(Vatican Radio) Pope Francis issued an Apostolic Letter motu proprio on Thursday, in which he brings the basic legal instruments that govern the Latin Church and the Eastern Churches in communion with Rome more closely into accord with one another in several different specific areas regarding the discipline of the sacraments, and ecclesial identity of the faithful.
The Holy Father has introduced material changes only to the Code of Canon Law that governs the Latin Church, in order to bring the Latin code into harmony with the Eastern code, especially as regards the valid celebration of marriages with spouses of mixed Rite, the circumstances under which a spouse may change Rite, how to determine the Rite to which a child belongs properly, and other questions in a similar vein.
A note issued by the Pontifical Council for Legislative Texts explains that the reason for the reforms is that of responding to the desire to facilitate the pastoral care of all the faithful, especially of those very great and increasing numbers of Eastern Christians living in predominantly Latin environments.
Vatican Radio then presented the motu proprio in its original Latin.
PAPAL DIPLOMATS DISCUSS ISLAM AND GENDER AT JUBILEE EVENT
(Vatican Radio) Papal diplomats from around the world are in Rome this week for a special Jubilee event that includes both practical refresher seminars and moments of spiritual reflection with the Holy Father.
Relations with Islam, gender culture and other challenges facing the Church today are on the program, as Philippa Hitchen reports.
The year of mercy may be drawing to a close but Pope Francis is maintaining a packed agenda of Jubilee events.
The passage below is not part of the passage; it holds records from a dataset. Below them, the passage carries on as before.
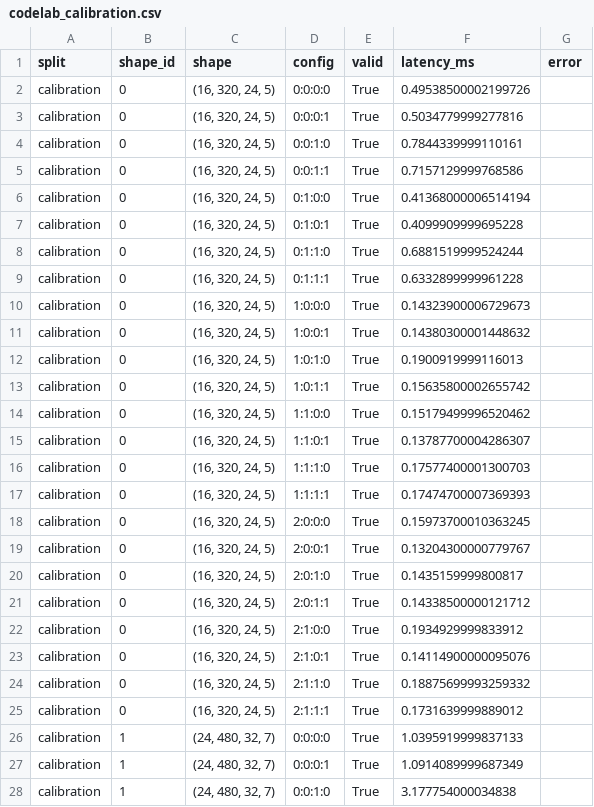
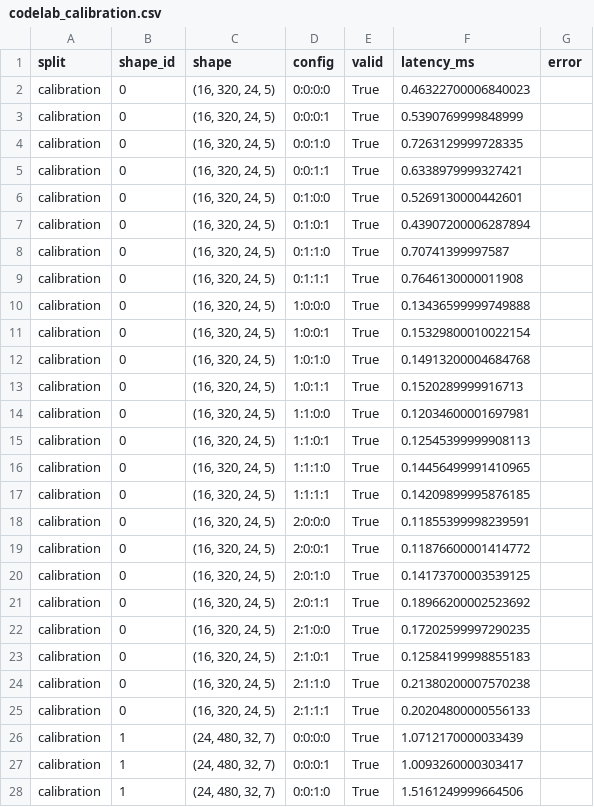
Before and after one commit to Vedant2100/vedant2100.github.io, a CSV file: projects/rl-recursive-code-optimizer/results/codelab_calibration.csv, drawn as a sheet; only a part is shown; the diff covers the shown part only.

Commit message:
Synchronize raw CSV and statistical results with latest executed Colab T4 run

```diff
--- a/projects/rl-recursive-code-optimizer/results/codelab_calibration.csv
+++ b/projects/rl-recursive-code-optimizer/results/codelab_calibration.csv
@@ -1,28 +1,28 @@
 split,shape_id,shape,config,valid,latency_ms,error
-calibration,0,"(16, 320, 24, 5)",0:0:0:0,True,0.49538500002199726,
-calibration,0,"(16, 320, 24, 5)",0:0:0:1,True,0.5034779999277816,
-calibration,0,"(16, 320, 24, 5)",0:0:1:0,True,0.7844339999110161,
-calibration,0,"(16, 320, 24, 5)",0:0:1:1,True,0.7157129999768586,
-calibration,0,"(16, 320, 24, 5)",0:1:0:0,True,0.41368000006514194,
-calibration,0,"(16, 320, 24, 5)",0:1:0:1,True,0.4099909999695228,
-calibration,0,"(16, 320, 24, 5)",0:1:1:0,True,0.6881519999524244,
-calibration,0,"(16, 320, 24, 5)",0:1:1:1,True,0.6332899999961228,
-calibration,0,"(16, 320, 24, 5)",1:0:0:0,True,0.14323900006729673,
-calibration,0,"(16, 320, 24, 5)",1:0:0:1,True,0.14380300001448632,
-calibration,0,"(16, 320, 24, 5)",1:0:1:0,True,0.1900919999116013,
-calibration,0,"(16, 320, 24, 5)",1:0:1:1,True,0.15635800002655742,
-calibration,0,"(16, 320, 24, 5)",1:1:0:0,True,0.15179499996520462,
-calibration,0,"(16, 320, 24, 5)",1:1:0:1,True,0.13787700004286307,
-calibration,0,"(16, 320, 24, 5)",1:1:1:0,True,0.17577400001300703,
-calibration,0,"(16, 320, 24, 5)",1:1:1:1,True,0.17474700007369393,
-calibration,0,"(16, 320, 24, 5)",2:0:0:0,True,0.15973700010363245,
-calibration,0,"(16, 320, 24, 5)",2:0:0:1,True,0.13204300000779767,
-calibration,0,"(16, 320, 24, 5)",2:0:1:0,True,0.1435159999800817,
-calibration,0,"(16, 320, 24, 5)",2:0:1:1,True,0.14338500000121712,
-calibration,0,"(16, 320, 24, 5)",2:1:0:0,True,0.1934929999833912,
-calibration,0,"(16, 320, 24, 5)",2:1:0:1,True,0.14114900000095076,
-calibration,0,"(16, 320, 24, 5)",2:1:1:0,True,0.18875699993259332,
-calibration,0,"(16, 320, 24, 5)",2:1:1:1,True,0.1731639999889012,
-calibration,1,"(24, 480, 32, 7)",0:0:0:0,True,1.0395919999837133,
-calibration,1,"(24, 480, 32, 7)",0:0:0:1,True,1.0914089999687349,
-calibration,1,"(24, 480, 32, 7)",0:0:1:0,True,3.177754000034838,
+calibration,0,"(16, 320, 24, 5)",0:0:0:0,True,0.46322700006840023,
+calibration,0,"(16, 320, 24, 5)",0:0:0:1,True,0.5390769999848999,
+calibration,0,"(16, 320, 24, 5)",0:0:1:0,True,0.7263129999728335,
+calibration,0,"(16, 320, 24, 5)",0:0:1:1,True,0.6338979999327421,
+calibration,0,"(16, 320, 24, 5)",0:1:0:0,True,0.5269130000442601,
+calibration,0,"(16, 320, 24, 5)",0:1:0:1,True,0.43907200006287894,
+calibration,0,"(16, 320, 24, 5)",0:1:1:0,True,0.70741399997587,
+calibration,0,"(16, 320, 24, 5)",0:1:1:1,True,0.7646130000011908,
+calibration,0,"(16, 320, 24, 5)",1:0:0:0,True,0.13436599999749888,
+calibration,0,"(16, 320, 24, 5)",1:0:0:1,True,0.15329800010022154,
+calibration,0,"(16, 320, 24, 5)",1:0:1:0,True,0.14913200004684768,
+calibration,0,"(16, 320, 24, 5)",1:0:1:1,True,0.1520289999916713,
+calibration,0,"(16, 320, 24, 5)",1:1:0:0,True,0.12034600001697981,
+calibration,0,"(16, 320, 24, 5)",1:1:0:1,True,0.12545399999908113,
+calibration,0,"(16, 320, 24, 5)",1:1:1:0,True,0.14456499991410965,
+calibration,0,"(16, 320, 24, 5)",1:1:1:1,True,0.14209899995876185,
+calibration,0,"(16, 320, 24, 5)",2:0:0:0,True,0.11855399998239591,
+calibration,0,"(16, 320, 24, 5)",2:0:0:1,True,0.11876600001414772,
+calibration,0,"(16, 320, 24, 5)",2:0:1:0,True,0.14173700003539125,
+calibration,0,"(16, 320, 24, 5)",2:0:1:1,True,0.18966200002523692,
+calibration,0,"(16, 320, 24, 5)",2:1:0:0,True,0.17202599997290235,
+calibration,0,"(16, 320, 24, 5)",2:1:0:1,True,0.12584199998855183,
+calibration,0,"(16, 320, 24, 5)",2:1:1:0,True,0.21380200007570238,
+calibration,0,"(16, 320, 24, 5)",2:1:1:1,True,0.20204800000556133,
+calibration,1,"(24, 480, 32, 7)",0:0:0:0,True,1.0712170000033439,
+calibration,1,"(24, 480, 32, 7)",0:0:0:1,True,1.0093260000303417,
+calibration,1,"(24, 480, 32, 7)",0:0:1:0,True,1.5161249999664506,
```
Also changed, not shown: 69 edited cells elsewhere in this file.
From September 15th to 17th he’s meeting with over a hundred representatives of the Holy See working in locations right across the globe. Of the 108 diplomatic missions in existence today, 103 are headed by archbishops serving as papal nuncios, while the other five posts are permanent observers to international organisations.
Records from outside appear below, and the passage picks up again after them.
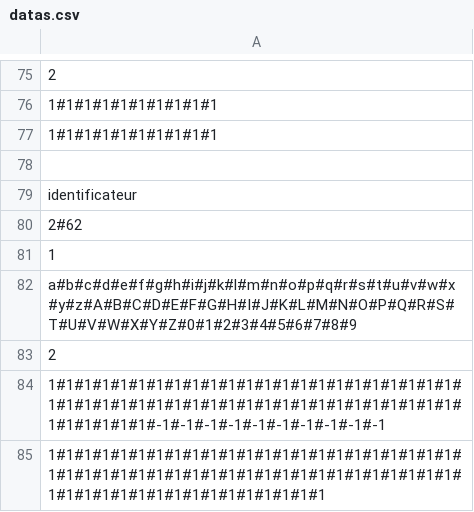
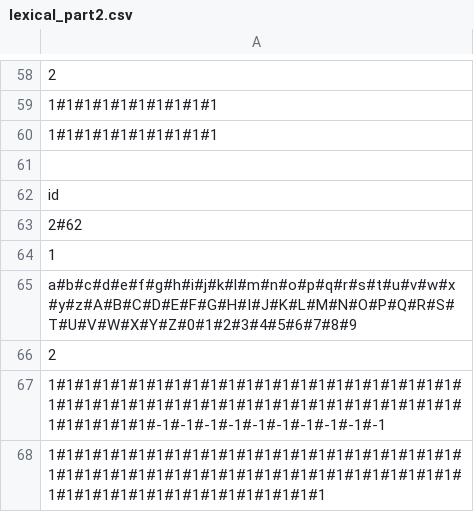
Before and after one commit to MrJordison/Compiler, a CSV file: src/lexical_part2.csv (was src/datas.csv), drawn as a sheet; only a part is shown, gaps mark what is left out; addresses are those after the commit; the diff covers the shown part only; the diff names each change by its address in the sheet, - before the commit and + after, or states it on an @@ line.

```diff
--- a/src/datas.csv
+++ b/src/lexical_part2.csv
-A62: identificateur
+A62: id
```
Also changed, not shown: 13 added rows, 30 removed rows, 1 moved row and 27 edited cells elsewhere in this file, 4 other files.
The Jubilee event began on Thursday morning with Mass, presided over by Vatican Secretary of State, Cardinal Pietro Parolin, in St Peter’s Basilica, followed by two seminars held in the Synod Hall. The first of these was focused on the Pope, the Church and the world today, led by Professor Piero Coda, president of the Sofia University Institute founded by the Focolari movement just south of Florence. The second session, led by Rev. Robert Ghal from the Pontifical Holy Cross University in Rome is entitled ‘Genesis and the case of gender culture’ and will be followed by dinner with Pope Francis at the Casina Pio IV in the Vatican gardens.
On Friday morning participants will have a working session with officials from the Secretariat of State and in the afternoon they’ll attend a third seminar, focused on interreligious dialogue and relations with Islam, led by Cardinal Jean-Louis Tauran. In the evening, they’ll join heads of all the Curial offices and ambassadors accredited to the Holy See for a reception in the Vatican museums.
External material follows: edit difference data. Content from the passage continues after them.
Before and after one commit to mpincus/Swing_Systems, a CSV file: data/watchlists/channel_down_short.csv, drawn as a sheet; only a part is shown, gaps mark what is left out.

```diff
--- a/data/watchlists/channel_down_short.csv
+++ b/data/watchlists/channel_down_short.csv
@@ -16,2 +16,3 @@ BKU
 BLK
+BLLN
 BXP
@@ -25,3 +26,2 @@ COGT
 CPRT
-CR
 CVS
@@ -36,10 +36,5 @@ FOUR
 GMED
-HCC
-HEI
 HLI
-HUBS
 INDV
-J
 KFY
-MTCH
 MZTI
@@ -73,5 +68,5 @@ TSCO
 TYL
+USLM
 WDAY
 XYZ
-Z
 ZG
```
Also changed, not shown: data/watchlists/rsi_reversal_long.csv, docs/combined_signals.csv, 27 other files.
The final day, Saturday, will include many of the 40 retired apostolic nuncios and will be a time for spiritual communion, starting with Mass concelebrated with Pope Francis in the Santa Marta chapel. That’ll be followed by a reflection from Mgr Pierangelo Sequeri of the John Paul II Institute for Marriage and Family Life. The diplomats will then make their way through the Holy Door of St Peter’s Basilica before meeting together with Pope Francis in the Clementine hall of the apostolic palace.
The event concludes with a lunch in Santa Marta, but the Pope has invited all 163 staff members of the nunciatures and diplomatic missions for their own Jubilee here in the Vatican on November 18th.